For many--myself included--this is a long-awaited and irrefutable confirmation of the alarming state of human rights in America. Indeed, this report leaves no doubt whatsoever that American law enforcement agencies--including the Immigration and Naturalization Service, the Federal Bureau of Investigation, and the prison system--must be immediately reined in, fundamentally reformed, and held accountable to the citizens who literally entrust them with their lives.
AI's report confirms that the overwhelming majority of victims of law enforcement abuses are members of racial and ethnic minorities, while most police departments remain predominantly white. Relations between the police and members of minority communities--especially young black and Latino males in inner-city areas--are often tense, and racial bias is reported or a factor in many instances. The report continues:
Unarmed suspects have been shot while fleeing from minor crime scenes; mentally ill or disturbed people have been subjected to excessive force; police have shot distraught people armed with weapons such as knives or sticks, in circumstances suggesting that they could have been subdued without lethal force; victims have been shot many times, sometimes after they had already been apprehended or disabled.
AI issues a strong warning:

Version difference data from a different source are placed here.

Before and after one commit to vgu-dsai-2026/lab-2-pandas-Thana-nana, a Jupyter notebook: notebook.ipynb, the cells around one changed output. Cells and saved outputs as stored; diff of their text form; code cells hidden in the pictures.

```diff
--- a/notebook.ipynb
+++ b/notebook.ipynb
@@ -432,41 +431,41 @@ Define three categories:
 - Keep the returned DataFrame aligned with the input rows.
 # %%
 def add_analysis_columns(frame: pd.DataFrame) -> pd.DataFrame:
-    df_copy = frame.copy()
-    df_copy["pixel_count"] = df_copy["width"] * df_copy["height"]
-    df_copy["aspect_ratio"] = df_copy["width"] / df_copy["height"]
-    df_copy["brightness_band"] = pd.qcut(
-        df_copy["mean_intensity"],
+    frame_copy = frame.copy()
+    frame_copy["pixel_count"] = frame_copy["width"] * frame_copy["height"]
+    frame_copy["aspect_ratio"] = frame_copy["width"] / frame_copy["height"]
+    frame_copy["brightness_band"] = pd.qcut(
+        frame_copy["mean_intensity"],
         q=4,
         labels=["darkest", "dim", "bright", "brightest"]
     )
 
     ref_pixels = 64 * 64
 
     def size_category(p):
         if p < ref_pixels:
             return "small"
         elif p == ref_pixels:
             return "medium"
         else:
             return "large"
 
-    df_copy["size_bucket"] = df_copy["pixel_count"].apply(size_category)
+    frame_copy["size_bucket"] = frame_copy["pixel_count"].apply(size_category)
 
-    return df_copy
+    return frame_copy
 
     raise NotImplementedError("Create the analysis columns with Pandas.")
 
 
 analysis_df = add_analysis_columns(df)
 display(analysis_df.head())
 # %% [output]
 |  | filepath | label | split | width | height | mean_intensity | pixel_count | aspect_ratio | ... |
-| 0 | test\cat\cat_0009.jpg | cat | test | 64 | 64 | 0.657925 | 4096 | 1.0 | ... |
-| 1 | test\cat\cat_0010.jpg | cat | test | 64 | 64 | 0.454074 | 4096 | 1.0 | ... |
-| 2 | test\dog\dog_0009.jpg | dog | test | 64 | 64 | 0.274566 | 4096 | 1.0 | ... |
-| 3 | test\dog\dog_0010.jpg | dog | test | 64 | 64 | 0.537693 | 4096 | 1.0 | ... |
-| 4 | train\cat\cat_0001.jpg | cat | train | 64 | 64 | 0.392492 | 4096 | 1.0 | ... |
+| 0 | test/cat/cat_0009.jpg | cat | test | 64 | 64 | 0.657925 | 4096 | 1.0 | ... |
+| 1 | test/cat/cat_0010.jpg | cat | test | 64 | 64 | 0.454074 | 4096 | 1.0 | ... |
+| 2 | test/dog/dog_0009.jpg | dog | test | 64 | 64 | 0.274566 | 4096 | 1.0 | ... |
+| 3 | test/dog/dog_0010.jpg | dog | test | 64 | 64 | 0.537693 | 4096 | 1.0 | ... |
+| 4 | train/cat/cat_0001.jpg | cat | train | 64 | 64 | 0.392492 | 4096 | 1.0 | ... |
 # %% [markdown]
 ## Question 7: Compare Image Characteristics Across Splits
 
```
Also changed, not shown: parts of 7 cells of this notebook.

Police officers are responsible for upholding the law and protecting the rights of all members of society. Their job is often difficult and sometimes dangerous. Experience from around the world shows that constant vigilance is required to ensure the highest standards of conduct--standards necessary to maintain public confidence and meet national and international requirements.... Police forces throughout the U.S. must be made more accountable for their actions by the establishment of effective monitoring mechanisms. National, state, and local police authorities should ensure that police brutality and excessive force are not tolerated.
Despite reform programs in several major U.S. police departments, the report documents that authorities still fail to deal effectively with police officers who have committed abuses. The disciplinary sanctions imposed on officers found guilty of brutality are frequently inadequate, and officers are rarely prosecuted for using excessive force. The "code of silence" still commands widespread loyalty, contributing to a climate of impunity.
The report reminds us that standards of conduct for law enforcement officials are set out under the United Nations Code of Conduct for Law Enforcement Officials and the United Nations Basic Principles on the Use of Force and Firearms. These require, among other things, that law enforcement officers use force only as a last resort and that the amount of force be proportionate to the threat encountered and designed to minimize damage and injury.
Predictably, most complaints of police brutality involve excessive physical force by patrol officers during the course of arrests, searches, traffic stops, the issuing of warrants, and street incidents. Common forms of ill-treatment are repeated kicks, punches, or blows with batons or other weapons--sometimes after a...